> Five Forks: too few disabled students passed reading; too few passed math.
> Lanier: insufficient testing of limited-English-speaking students; inadequate attendance by limited-English-speaking students.
> Lilburn: insufficient testing of limited-English-speaking students; too few disabled students passed reading; too few passed math; insufficient attendance by all students.
> Pinckneyville: too few disabled students passed math; too few limited-English-speaking students passed math.
> Richards: too few disabled students passed math; too few limited-English-speaking students passed math.
> Summerour: too few disabled students passed reading; too few passed math; too few limited-English-speaking students passed reading; too few passed math.
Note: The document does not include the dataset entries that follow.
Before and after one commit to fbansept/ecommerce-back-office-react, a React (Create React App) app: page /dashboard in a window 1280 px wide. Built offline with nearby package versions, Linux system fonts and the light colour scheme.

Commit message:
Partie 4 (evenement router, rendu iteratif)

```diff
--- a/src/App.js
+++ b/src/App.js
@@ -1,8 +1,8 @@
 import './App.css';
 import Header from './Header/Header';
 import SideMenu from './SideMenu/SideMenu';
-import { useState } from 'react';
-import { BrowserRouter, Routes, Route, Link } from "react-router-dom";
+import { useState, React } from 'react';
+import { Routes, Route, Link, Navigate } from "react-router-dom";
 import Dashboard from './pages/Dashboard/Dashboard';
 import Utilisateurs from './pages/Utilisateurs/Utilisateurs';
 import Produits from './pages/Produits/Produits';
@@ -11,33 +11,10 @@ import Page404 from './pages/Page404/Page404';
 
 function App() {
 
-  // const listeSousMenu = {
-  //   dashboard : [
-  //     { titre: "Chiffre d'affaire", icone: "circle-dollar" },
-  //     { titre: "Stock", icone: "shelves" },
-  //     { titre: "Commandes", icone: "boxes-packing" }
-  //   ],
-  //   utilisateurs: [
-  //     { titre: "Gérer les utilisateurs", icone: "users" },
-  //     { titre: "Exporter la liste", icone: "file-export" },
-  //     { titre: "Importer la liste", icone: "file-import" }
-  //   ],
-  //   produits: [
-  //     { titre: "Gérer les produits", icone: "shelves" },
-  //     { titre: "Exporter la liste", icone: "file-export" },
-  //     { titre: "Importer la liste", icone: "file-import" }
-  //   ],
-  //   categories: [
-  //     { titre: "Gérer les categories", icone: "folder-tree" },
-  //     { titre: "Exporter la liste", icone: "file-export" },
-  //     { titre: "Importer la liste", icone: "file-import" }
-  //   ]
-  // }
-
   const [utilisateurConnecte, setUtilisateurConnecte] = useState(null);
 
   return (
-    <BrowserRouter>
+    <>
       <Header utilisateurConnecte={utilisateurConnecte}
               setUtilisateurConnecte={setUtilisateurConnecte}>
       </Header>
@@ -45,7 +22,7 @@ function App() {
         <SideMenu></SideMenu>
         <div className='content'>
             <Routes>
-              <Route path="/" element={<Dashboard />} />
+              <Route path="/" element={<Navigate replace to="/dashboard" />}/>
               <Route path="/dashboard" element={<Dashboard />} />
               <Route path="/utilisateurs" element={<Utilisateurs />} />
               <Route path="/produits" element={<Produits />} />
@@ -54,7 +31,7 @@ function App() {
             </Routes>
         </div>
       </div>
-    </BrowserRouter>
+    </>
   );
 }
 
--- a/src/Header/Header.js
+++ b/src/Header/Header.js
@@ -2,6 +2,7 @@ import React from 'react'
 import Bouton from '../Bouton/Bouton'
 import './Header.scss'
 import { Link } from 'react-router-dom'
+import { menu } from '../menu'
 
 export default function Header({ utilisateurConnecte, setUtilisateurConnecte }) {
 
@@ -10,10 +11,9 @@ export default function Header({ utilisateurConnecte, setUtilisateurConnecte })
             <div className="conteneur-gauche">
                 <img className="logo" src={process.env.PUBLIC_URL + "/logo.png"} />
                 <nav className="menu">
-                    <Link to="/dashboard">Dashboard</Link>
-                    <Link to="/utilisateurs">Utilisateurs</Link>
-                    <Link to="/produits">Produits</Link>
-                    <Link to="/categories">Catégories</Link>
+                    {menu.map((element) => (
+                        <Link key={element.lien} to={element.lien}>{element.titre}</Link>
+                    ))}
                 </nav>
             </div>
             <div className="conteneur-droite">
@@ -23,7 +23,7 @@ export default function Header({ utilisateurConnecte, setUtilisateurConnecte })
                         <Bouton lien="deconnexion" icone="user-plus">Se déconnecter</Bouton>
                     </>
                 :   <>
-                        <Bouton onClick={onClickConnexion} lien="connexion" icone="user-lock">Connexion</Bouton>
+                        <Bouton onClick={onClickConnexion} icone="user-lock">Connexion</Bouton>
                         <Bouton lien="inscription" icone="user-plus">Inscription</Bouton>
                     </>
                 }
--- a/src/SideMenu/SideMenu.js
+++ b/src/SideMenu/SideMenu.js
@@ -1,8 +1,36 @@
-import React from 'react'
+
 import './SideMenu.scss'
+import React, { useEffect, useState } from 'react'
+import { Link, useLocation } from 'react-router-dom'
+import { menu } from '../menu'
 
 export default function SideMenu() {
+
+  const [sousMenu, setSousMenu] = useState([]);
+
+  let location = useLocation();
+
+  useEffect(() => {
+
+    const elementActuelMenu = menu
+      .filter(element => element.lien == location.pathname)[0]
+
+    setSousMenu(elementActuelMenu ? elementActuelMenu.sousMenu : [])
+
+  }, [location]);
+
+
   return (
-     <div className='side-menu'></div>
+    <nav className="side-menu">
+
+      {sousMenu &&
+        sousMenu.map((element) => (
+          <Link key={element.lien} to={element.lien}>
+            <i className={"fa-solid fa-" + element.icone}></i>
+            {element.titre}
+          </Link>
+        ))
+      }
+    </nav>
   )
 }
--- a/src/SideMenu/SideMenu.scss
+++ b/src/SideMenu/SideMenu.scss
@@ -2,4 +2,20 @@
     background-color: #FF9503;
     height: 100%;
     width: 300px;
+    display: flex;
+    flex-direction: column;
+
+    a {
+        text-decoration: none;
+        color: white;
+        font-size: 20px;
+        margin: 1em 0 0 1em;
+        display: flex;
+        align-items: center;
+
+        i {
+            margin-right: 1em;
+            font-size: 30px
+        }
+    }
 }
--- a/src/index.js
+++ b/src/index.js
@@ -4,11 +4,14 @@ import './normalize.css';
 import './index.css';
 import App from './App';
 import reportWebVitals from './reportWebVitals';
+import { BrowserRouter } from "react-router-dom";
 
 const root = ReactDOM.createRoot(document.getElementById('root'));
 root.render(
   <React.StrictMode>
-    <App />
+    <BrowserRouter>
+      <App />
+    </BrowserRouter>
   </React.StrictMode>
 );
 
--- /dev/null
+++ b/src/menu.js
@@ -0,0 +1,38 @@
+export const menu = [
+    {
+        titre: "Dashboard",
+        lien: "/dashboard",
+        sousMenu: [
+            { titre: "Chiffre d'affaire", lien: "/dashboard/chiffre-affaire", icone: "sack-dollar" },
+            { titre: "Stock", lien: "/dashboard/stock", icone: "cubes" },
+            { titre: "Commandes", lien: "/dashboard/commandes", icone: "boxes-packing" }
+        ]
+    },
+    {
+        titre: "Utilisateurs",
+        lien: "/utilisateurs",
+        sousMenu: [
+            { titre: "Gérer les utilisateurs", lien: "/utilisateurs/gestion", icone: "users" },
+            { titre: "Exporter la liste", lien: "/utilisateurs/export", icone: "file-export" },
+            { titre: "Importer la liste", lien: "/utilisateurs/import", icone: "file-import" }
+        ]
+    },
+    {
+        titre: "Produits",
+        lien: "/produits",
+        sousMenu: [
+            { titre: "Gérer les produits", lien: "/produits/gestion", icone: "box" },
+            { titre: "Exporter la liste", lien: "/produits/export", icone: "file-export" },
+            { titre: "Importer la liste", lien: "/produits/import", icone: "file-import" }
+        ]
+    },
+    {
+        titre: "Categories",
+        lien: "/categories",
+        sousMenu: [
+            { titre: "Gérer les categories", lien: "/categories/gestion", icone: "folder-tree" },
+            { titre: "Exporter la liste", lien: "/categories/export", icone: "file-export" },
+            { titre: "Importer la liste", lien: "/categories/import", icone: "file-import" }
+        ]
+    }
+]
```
Inadequate attendance by three student groups.
> Sweetwater: too few disabled students passed English; too few passed math; too few limited-English-speaking students passed math.
> Trickum: too few limited-English-speaking students passed English.
> Berkmar: insufficient testing of seven student groups.
> Brookwood: insufficient testing of three student groups.
> Central Gwinnett: insufficient testing of eight student groups.
> Collins Hill: insufficient testing of six student groups.
> Dacula: insufficient testing of five student groups.
> Duluth: insufficient testing of eight student groups.
> Grayson: insufficient testing of black students.
> Meadowcreek: insuficient testing of six student groups.
> Norcross: insufficient testing of six student groups.
> North Gwinnett: insufficient testing of five student groups.
> Parkview: insufficient testing of six student groups.
> Phoenix: insufficient testing of two student groups.
> Shiloh: insufficient testing of students with disabilities.
> South Gwinnett: insufficient testing of four student groups.
> Oakland Center: insufficient testing of disabled students.
* Note: Beaver Ridge has appealed its status with the state Department of Education.
Source: Georgia Department of Education; Gwinnett County public schools
'No Child' law's expectations turn some into skeptics
INDEX OF NCLB OUTRAGES